The difficulty here is that state action to, for instance, raise living standards will almost certainly involve a restriction on individual liberty. Take education. It is obviously desirable that all children should receive as god a level of schooling as possible. (Apart from other considerations, having received an education undoubtedly increases the individual’s meaningful choices as regards a career) It is futile to hope that this can be achieved entirely by the operation of the free market. Schools are expensive, and the poorest parents will not be able to afford it: the state must intervene. This will mean raising taxes, and inspectors will have to be put in place to check that the taxpayers’ money is not being wasted or embezzled. Education will have to be made compulsory, and poorer parents who would prefer their children to be out earning money must not be allowed this freedom. Everything therefore points towards a state provision, or at least financing, of education. But Mill was worried at this prospect, since he did not see how any state could resist the temptation to use its schools to spread propaganda in children’s minds.

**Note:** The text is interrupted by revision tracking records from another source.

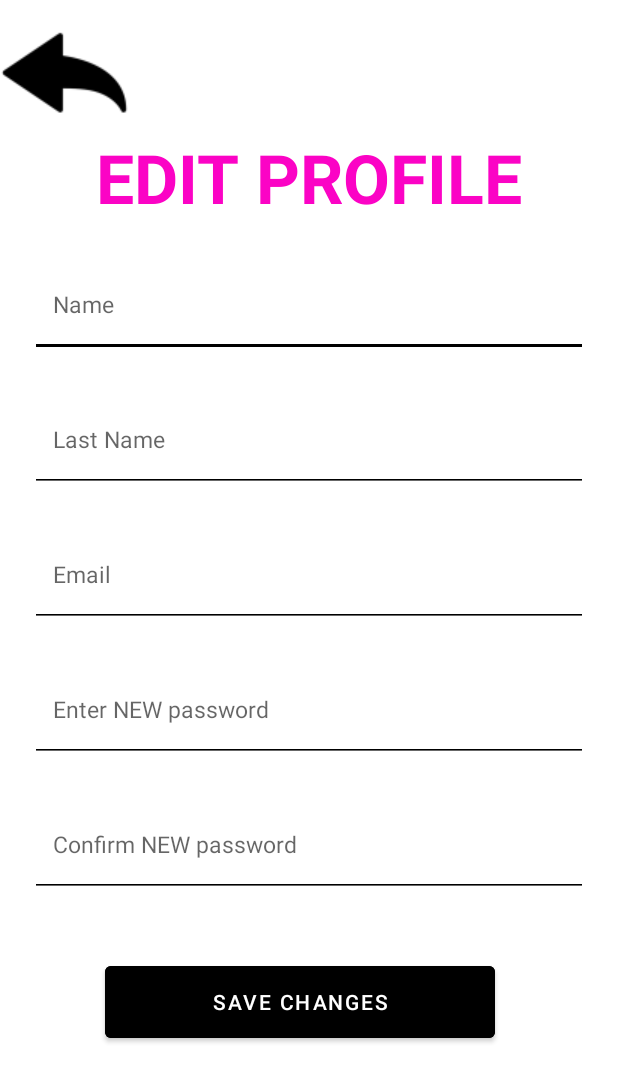
After one commit to pcoderch/FinalProjectEvents, an Android app: the layout edit_profile.xml on its own in the app's theme, with its tools: preview values and no code run, on a phone screen of 412 x 824 dp. The commit adds this screen. Shown: the top 1082 px of the screen. Run offline under Robolectric (Android 15) with nearby library versions, the phone set to English and light mode, and no system bars.

Commit message:
EDIT PROFILE view

```diff
--- /dev/null
+++ b/app/src/main/res/layout/edit_profile.xml
@@ -0,0 +1,113 @@
+<?xml version="1.0" encoding="utf-8"?>
+<LinearLayout
+    xmlns:android="http://schemas.android.com/apk/res/android"
+    xmlns:app="http://schemas.android.com/apk/res-auto"
+    android:layout_width="match_parent"
+    android:layout_height="match_parent"
+    android:orientation="vertical">
+
+    <ImageButton
+        android:id="@+id/arrowBackEditProfile"
+        android:layout_marginTop="20dp"
+        android:layout_width="86dp"
+        android:layout_height="58dp"
+        app:srcCompat="@drawable/backarrow_foreground"
+        android:contentDescription="@string/backArrow"/>
+
+    <TextView
+        android:layout_width="match_parent"
+        android:layout_height="60dp"
+        android:layout_marginTop="10dp"
+        android:text="@string/edit_profile_title"
+        android:textAlignment="center"
+        android:textColor="@color/pink"
+        android:textSize="45sp"
+        android:textStyle="bold">
+    </TextView>
+
+    <EditText
+        android:id="@+id/firstName"
+        android:layout_width="match_parent"
+        android:layout_height="70dp"
+        android:layout_marginTop="20dp"
+        android:layout_marginEnd="20dp"
+        android:layout_marginStart="20dp"
+        android:hint="@string/firstName"
+        android:padding="15dp"
+        android:textSize="15sp"
+        android:autofillHints=""
+        android:backgroundTint="@color/black"
+        android:inputType="textPersonName">
+    </EditText>
+
+    <EditText
+        android:id="@+id/lastName"
+        android:layout_width="match_parent"
+        android:layout_height="70dp"
+        android:layout_marginTop="20dp"
+        android:layout_marginEnd="20dp"
+        android:layout_marginStart="20dp"
+        android:hint="@string/lastName"
+        android:padding="15dp"
+        android:textSize="15sp"
+        android:autofillHints=""
+        android:backgroundTint="@color/black"
+        android:inputType="textPersonName">
+    </EditText>
+
+    <EditText
+        android:id="@+id/email"
+        android:layout_width="match_parent"
+        android:layout_height="70dp"
+        android:layout_marginTop="20dp"
+        android:layout_marginEnd="20dp"
+        android:layout_marginStart="20dp"
+        android:hint="@string/email"
+        android:padding="15dp"
+        android:textSize="15sp"
+        android:autofillHints=""
+        android:backgroundTint="@color/black"
+        android:inputType="textEmailAddress">
+    </EditText>
+
+    <EditText
+        android:id="@+id/password"
+        android:layout_width="match_parent"
+        android:layout_height="70dp"
+        android:layout_marginTop="20dp"
+        android:layout_marginEnd="20dp"
+        android:layout_marginStart="20dp"
+        android:hint="@string/password"
+        android:padding="15dp"
+        android:textSize="15sp"
+        android:autofillHints=""
+        android:backgroundTint="@color/black"
+        android:inputType="textPassword">
+    </EditText>
+
+    <EditText
+        android:id="@+id/confirm_password"
+        android:layout_width="match_parent"
+        android:layout_height="70dp"
+        android:layout_marginTop="20dp"
+        android:layout_marginEnd="20dp"
+        android:layout_marginStart="20dp"
+        android:hint="@string/confirm_password"
+        android:padding="15dp"
+        android:textSize="15sp"
+        android:autofillHints=""
+        android:backgroundTint="@color/black"
+        android:inputType="textPassword">
+    </EditText>
+
+    <Button
+        android:id="@+id/saveChanges"
+        android:layout_width="260dp"
+        android:layout_height="60dp"
+        android:layout_marginTop="40dp"
+        android:layout_marginStart="70dp"
+        android:backgroundTint="@color/black"
+        android:text="@string/saveChanges">
+    </Button>
+
+</LinearLayout>
--- a/app/src/main/res/layout/sign_out.xml
+++ b/app/src/main/res/layout/sign_out.xml
@@ -56,7 +56,7 @@
     <TextView
         android:id="@+id/byeView"
         android:layout_width="168dp"
-        android:layout_height="32dp"
+        android:layout_height="35dp"
         android:layout_gravity="center"
         android:singleLine="false"
         android:text="@string/byeView"
--- a/app/src/main/res/values/colors.xml
+++ b/app/src/main/res/values/colors.xml
@@ -8,4 +8,6 @@
     <color name="black">#FF000000</color>
     <color name="white">#FFFFFFFF</color>
     <color name="red">#FF0000</color>
+    <color name="pink">#FFFB03C5</color>
+
 </resources>
--- a/app/src/main/res/values/strings.xml
+++ b/app/src/main/res/values/strings.xml
@@ -34,5 +34,11 @@
     <string name="event_start_date">Event Starting Date</string>
     <string name="create_event_success">Event Created Successfully!</string>
     <string name="create_event_fail">Error! Can\'t create the event</string>
-
+    <string name="edit_profile_title">EDIT PROFILE</string>
+    <string name="firstName">Name</string>
+    <string name="lastName">Last Name</string>
+    <string name="email">Email</string>
+    <string name="password">Enter NEW password</string>
+    <string name="confirm_password">Confirm NEW password</string>
+    <string name="saveChanges">SAVE CHANGES</string>
 </resources>
```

“Freedom from want” has presented problems for centuries. It has always been acknowledged that there are certain classes of unfortunates who are in need of help, either from individual charity or from local or national authorities: the blind or crippled, the very old and helpless, orphan children, etc. The real difficulty comes if help is needed by what used to be called “the able-bodied poor”: those who are physically capable of working, but for some reason or other do not seem to be able to support themselves and their families. What, if anything, should be done for them? Surely it cannot be right if it is more profitable not to work than to work? This problem has yet to be solved. But until recently, even in the most advanced countries, the people living in extreme poverty were very numerous. But the underlying assumption is; without a certain minimum standard of living, freedom is not really worth having: which takes us back to John Gray’s question, above.

There is an entirely different definition of freedom, found in the writings of Rousseau, and adapted by Hegel and the Marxists. It perhaps has its origins in the Jesuit prayer which refers to “Christ, whose service is perfect freedom”: in other words, you are only truly “free” when you are happily doing what you ought to be doing, and that to behave differently is not to be “free” but merely to be perverse: what a Marxist might dismiss as “bourgeois individualism”. Rousseau used the concept in his doctrine of the “General Will”: that to be truly free you should voluntarily subsume your personal desires in service to the collective; that if you refuse to do this you can be “forced to be free”. Bertrand Russell denounced Hegel’s adaptation of this as “freedom to obey the policeman”, and the Marxists took the line that if you opposed the Revolution you were perversely placing yourself on the wrong side of History. But such ideas have never really caught on in the Western liberal tradition, where the underlying assumption reamains that, in general, the ability to "do your own thing" is desirable in itself.  .